And there used to be a box, it’s in a background shot, they’d vote in Freemason knights by a box of rocks, and there was a black rock and a white rock and they’d put them in this box. We stuck that in the background of one of the scenes; I don’t know if you can even see it now. It was in the Lodge at some point. We found lampshades and things we would stick in. We also wanted to put cats in the game but everybody killed them all; they put them in the damn meat packing factory! But we wanted a cat in every scene. Just like Psych, in every scene, in every episode, there’s a pineapple somewhere. We wanted to do that with cats, but, it never got in there. 

DreadXP:  How did Harvester get cast?

Napadano: Ultimately it was Gilbert’s decision but we all had ideas. I wanted Stephanie to look like Madchen Amick. That was the vision both Gilbert and I had for that character, but, she changed eventually. We all sat in on casting. We had a book, it was a SAG catalogue with actors from around Dallas and we would go into meetings and go through them, and Gilbert would circle things, “I want this person for this, this person for this.” We interviewed them all. Only two of them couldn’t do it so we had to choose somebody else. We basically all had say in it; I don’t think Chad or Tom really found it important to deal with it, so they didn’t give it much thought. It was really me, Gilbert, and Kevin. 

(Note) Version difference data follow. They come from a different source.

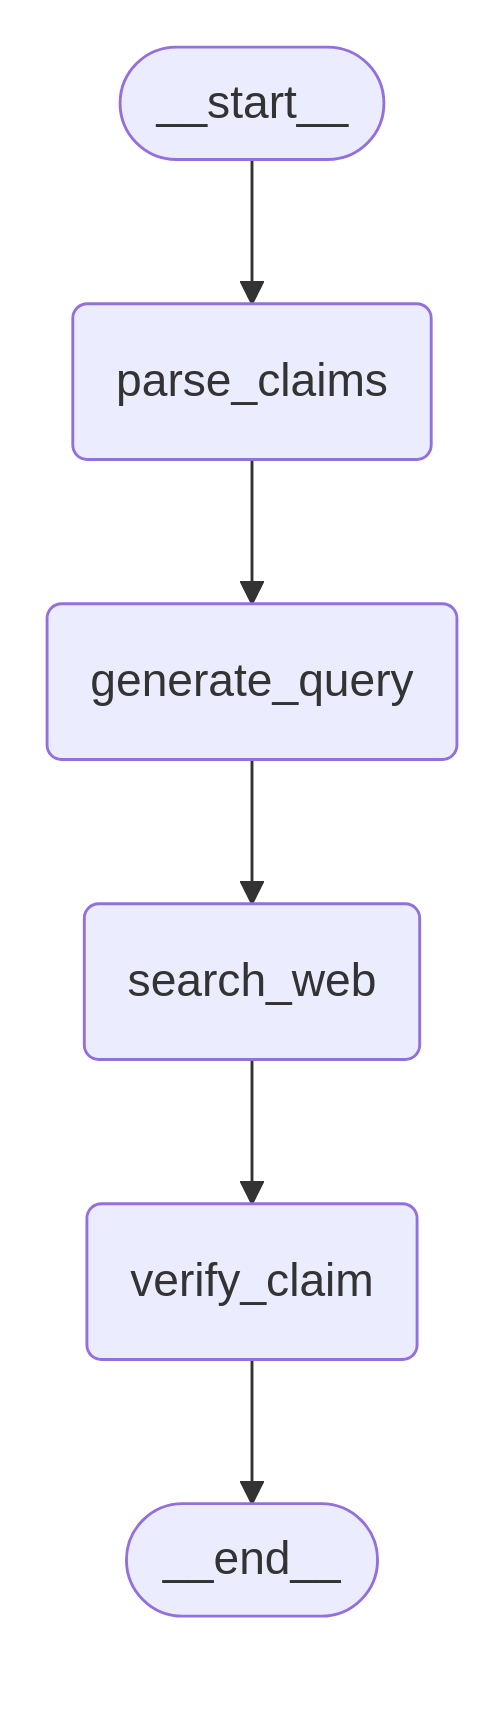
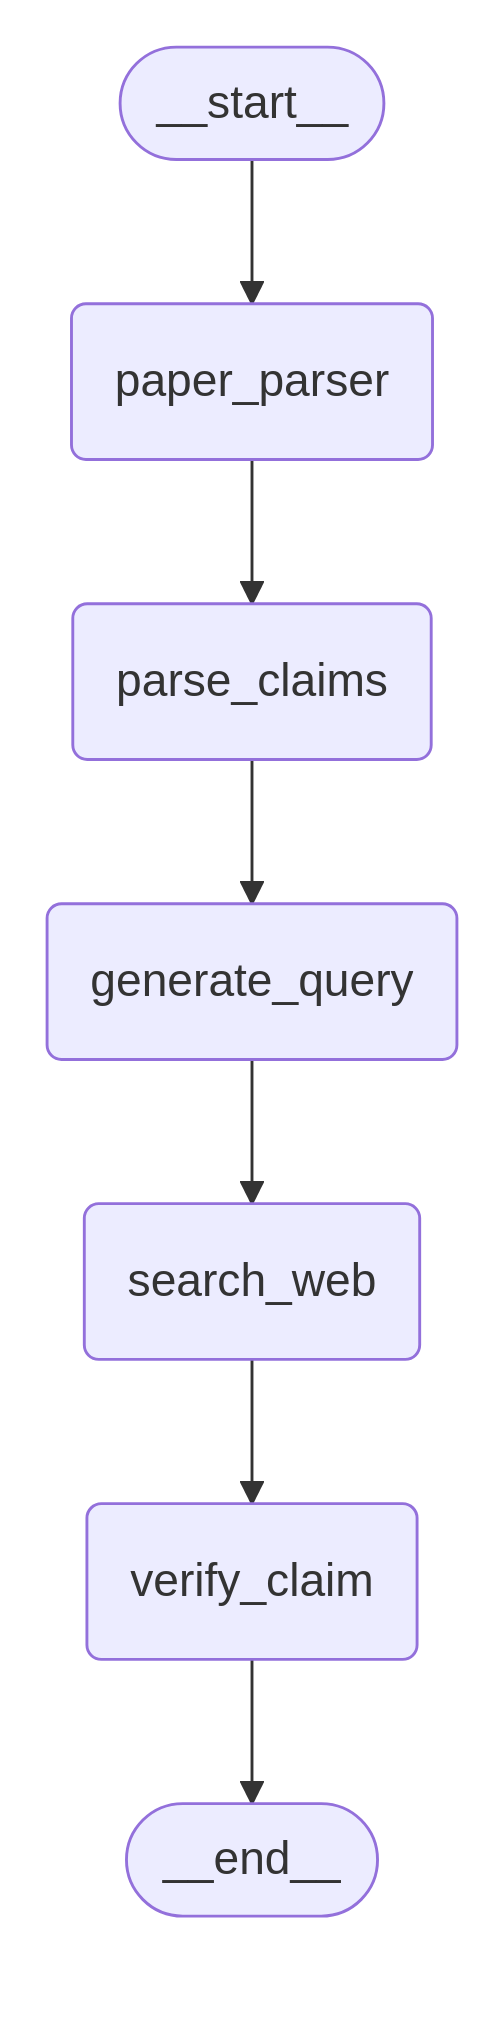
updated the checker

diff --git a/agents/checker.py b/agents/checker.py
@@ -12,12 +12,21 @@ from langchain_core.runnables.graph import CurveStyle, MermaidDrawMethod, NodeSt
 from fchecker.fscorer import LikertScorer
 from agents.schemas import FRPair
 from agents.states import FactCheckerState
+from pdfparse.rag_llama import RAG
+from langchain_core.messages import AIMessage, HumanMessage
+import yaml
+from agents.schemas import Paper
+from pprint import pprint
 
 logging.basicConfig(
+    filename="PRAGATI.log",
     level=logging.INFO, format="%(asctime)s - %(levelname)s - %(message)s"
 )
 logger = logging.getLogger(__name__)
 
+
+with open("utils/prompts.yaml", "r") as file:
+    prompts = yaml.safe_load(file)
 
 def generate_search_query(claim: str) -> str:
     """Generate a search query from a claim"""
@@ -113,6 +122,21 @@ def parse_claims(state: FactCheckerState) -> FactCheckerState:
 
     return state
 
+def retrieve_facts(state: FactCheckerState) -> FactCheckerState:
+    """Retrieve facts from the knowledge base"""
+    file = state.paper.filepath
+    if not file:
+        state.errors = "No file provided for knowledge base"
+        return state
+    logger.info(f"Starting RAG application with PDF: {file}")
+    rag = RAG(file)
+    index = rag.create_db()
+    query_text = prompts["fchecker"]["human_message"].format(paper_name=state.paper.title)
+    retriever = rag.create_retriever(index)
+    response = rag.rag_query(query_text, retriever)
+    pprint(response["result"])
+    state.inputs = response["result"]
+    return state
 
 def generate_query(state: FactCheckerState) -> FactCheckerState:
     """Generate search queries for the current claim"""
@@ -169,39 +193,45 @@ def verify_claim(state: FactCheckerState) -> FactCheckerState:
     """Verify the current claim against search results"""
     if state.current_index >= len(state.pairs) or state.errors:
         return state
-
+    
     current_pair = state.pairs[state.current_index]
+    verification = None  # Initialize verification variable
+    
     try:
         logger.info(f"Verifying claim: {current_pair.claim}")
         verification = score_fact(
             claim=current_pair.claim, references=current_pair.search_results
         )
+        pprint(verification)
         current_pair.verification = verification
         state.pairs[state.current_index] = current_pair
-        # if not isinstance(state.token_usage, int):
-        #     state.token_usage = 0
-        # state.token_usage += verification.get("token", 0)
-        # print("tokens used:",verification.get("token", 0))
+        
         if verification.get("score", "N/A") == 0:
             logger.info(f"Claim is Unverified")
         else:
             logger.info(f"Verification complete: Score={verification.get('score')}")
+            
+        # Add to total score only if verification was successful
+        state.total_score += verification.get("score", 0)
+        
     except Exception as e:
         state.errors = f"Error in verification: {str(e)}"
         logger.error(f"Error in verify_claim: {e}")
-
-    state.total_score += verification.get("score", 0)
+    
+    # Always increment the index and calculate average regardless of success/failure
     state.current_index += 1
+    
     if state.current_index < state.no_claims:
         state.average_score = state.total_score / state.current_index
     else:
         state.average_score = state.total_score / state.no_claims
-        if state.average_score > 3:
-            state.is_factual = True
-        else:
-            state.is_factual = False
+        
+    if state.average_score > 3:
+        state.is_factual = True
+    else:
+        state.is_factual = False
+        
     return state
-
 
 def should_continue(state: FactCheckerState) -> str:
     """Determine whether to process the next claim or end"""
@@ -220,15 +250,16 @@ def should_continue(state: FactCheckerState) -> str:
 
 def create_fact_checker_graph() -> StateGraph:
     """Create the fact checker workflow graph"""
-    # defining the nodes
     workflow = StateGraph(FactCheckerState)
+    workflow.add_node("paper_parser", retrieve_facts)
     workflow.add_node("parse_claims", parse_claims)
     workflow.add_node("generate_query", generate_query)
     workflow.add_node("search_web", search_web)
     workflow.add_node("verify_claim", verify_claim)
 
     # Define the edges
-    workflow.add_edge(START, "parse_claims")
+    workflow.add_edge(START, "paper_parser")
+    workflow.add_edge("paper_parser", "parse_claims")
     workflow.add_edge("parse_claims", "generate_query")
     workflow.add_edge("generate_query", "search_web")
     workflow.add_edge("search_web", "verify_claim")
@@ -257,11 +288,11 @@ def create_fact_checker_graph() -> StateGraph:
     return compiled_graph
 
 
-def fact_check(text: str) -> List[FRPair]:
+def fact_check(paper: Paper) -> List[FRPair]:
     """Run the fact checking process on a text input"""
     logger.info("Starting fact checking process")
     checker = create_fact_checker_graph()
-    final_state = checker.invoke({"inputs": text})
+    final_state = checker.invoke({"paper": paper})
 
     return final_state["pairs"]
 
@@ -286,6 +317,14 @@ def format_results(pairs: List[FRPair]) -> str:
 
 # Example usage
 if __name__ == "__main__":
-    while input("Enter q to quit: ") != "q":
-        input_text = input("Enter text to fact check: ")
-        results = fact_check(input_text)
+    # while input("Enter q to quit: ") != "q":
+    #     input_text = input("Enter text to fact check: ")
+    #     results = fact_check(input_text)
+    paper1=Paper(
+        filepath="/home/naba/Desktop/PRAGATI/satya.pdf",
+        title="Some Title",
+        topic="ML",
+        filename="satya.pdf",
+        sections=["Abstract", "Introduction", "Methodology"]
+    )
+    results = fact_check(paper1)

diff --git a/fchecker/fscorer.py b/fchecker/fscorer.py
@@ -1,8 +1,8 @@
 import os
 import yaml
+import re
 from langchain_core.messages import AIMessage, HumanMessage
 from utils.chat import invoke_llm_langchain
-
 
 class LikertScorer:
     def __init__(self):
@@ -11,18 +11,27 @@ class LikertScorer:
         prompts_path = os.path.join(project_root, "utils", "prompts.yaml")
         with open(prompts_path, "r") as file:
             self.prompts = yaml.safe_load(file)["scorer_prompts"]
-
+    
     def score_text(self, text, fact):
         initial_message = self.prompts["initial_message"].format(text=text, fact=fact)
         messages = [HumanMessage(content=initial_message)]
         response, i, o = invoke_llm_langchain(messages)
-        return int(response[-1].content.strip()), int(i + o)
-
+        content = response[-1].content.strip()
+        score_match = re.match(r'^\s*(\d+)', content)
+        if score_match:
+            score = int(score_match.group(1))
+        else:
+            numbers = re.findall(r'\d+', content)
+            if numbers:
+                score = int(numbers[0])
+            else:
+                score = 0  
+        return score, int(i + o)
 
 # Example usage
 if __name__ == "__main__":
     scorer = LikertScorer()
     text = "sun rises in the west and it's very far from earth"
     fact = """The Sun, the Moon, the planets, and the stars all rise in the east and set in the west. And that's because Earth spins -- toward the east."""
-    score, _ = scorer.score_text(text, fact)
+    score, tokens = scorer.score_text(text, fact)
     print("Likert Score:", score)

diff --git a/agents/states.py b/agents/states.py
@@ -44,6 +44,7 @@ class QuestionState(BaseModel):
         return self is other
 
 class FactCheckerState(BaseModel):
+    paper: Paper = Field(None, description="Paper that should be fact-checked")
     inputs: str = Field(None, description="Original text chunk to be fact-checked")
     search_query: str = Field(
         None, description="Generated search query for fact-checking"

diff --git a/utils/chat.py b/utils/chat.py
@@ -5,7 +5,7 @@ import time
 
 
 def invoke_llm_langchain(
-    messages, model="mistral-saba-24b", temperature=0.2, max_tokens=5000
+    messages, model="llama-3.1-8b-instant", temperature=0.2, max_tokens=5000
 ):
     """
     Invoke the LLM with the given messages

DreadXP:  After Harvester actually dropped, what happened next? 

Napadano: It was Sleeptown, USA. It was nothing happening! When Harvester hit the shelves, nothing happened! I had already quit the company weeks before the release. When it was released we all went to the release party, but, we took so long with the game people were pissed off. They were being babies. “Fine, we don’t wanna buy it now!” It did well in Europe. We were impressed by that. We heard a week or month later how well it was doing in the UK and Germany. There was a town in Germany that banned it! One town! We saved the article. One of us has it somewhere. But I’m not sure of the story behind that. Unless Merrit held something back from us, as far as we knew, it wasn’t selling at all. 

DreadXP:  Did the delay hurt it more than the controversy?

Napadano: Absolutely! That’s the only thing that hurt it! We were competing with Phantasmagoria at the time. Phantasmagoria had a better idea, they were doing the characters one of the ways we were going to do ours, but, a lot of people were just pissed that Phantasmagoria wasn’t going to be as scary and gory as they said it was going to be. Well, our game was as scary and gory as they said Phantasmagoria was going to be, but we didn’t have the character movements they had. But that was our rival game. Controversy should’ve picked up sales. More controversy would’ve been awesome.

We’d like to thank Michael Napadano for taking the time to talk to us about Harvester. If you’re interested in more dives into horror games, check out DreadXP for more.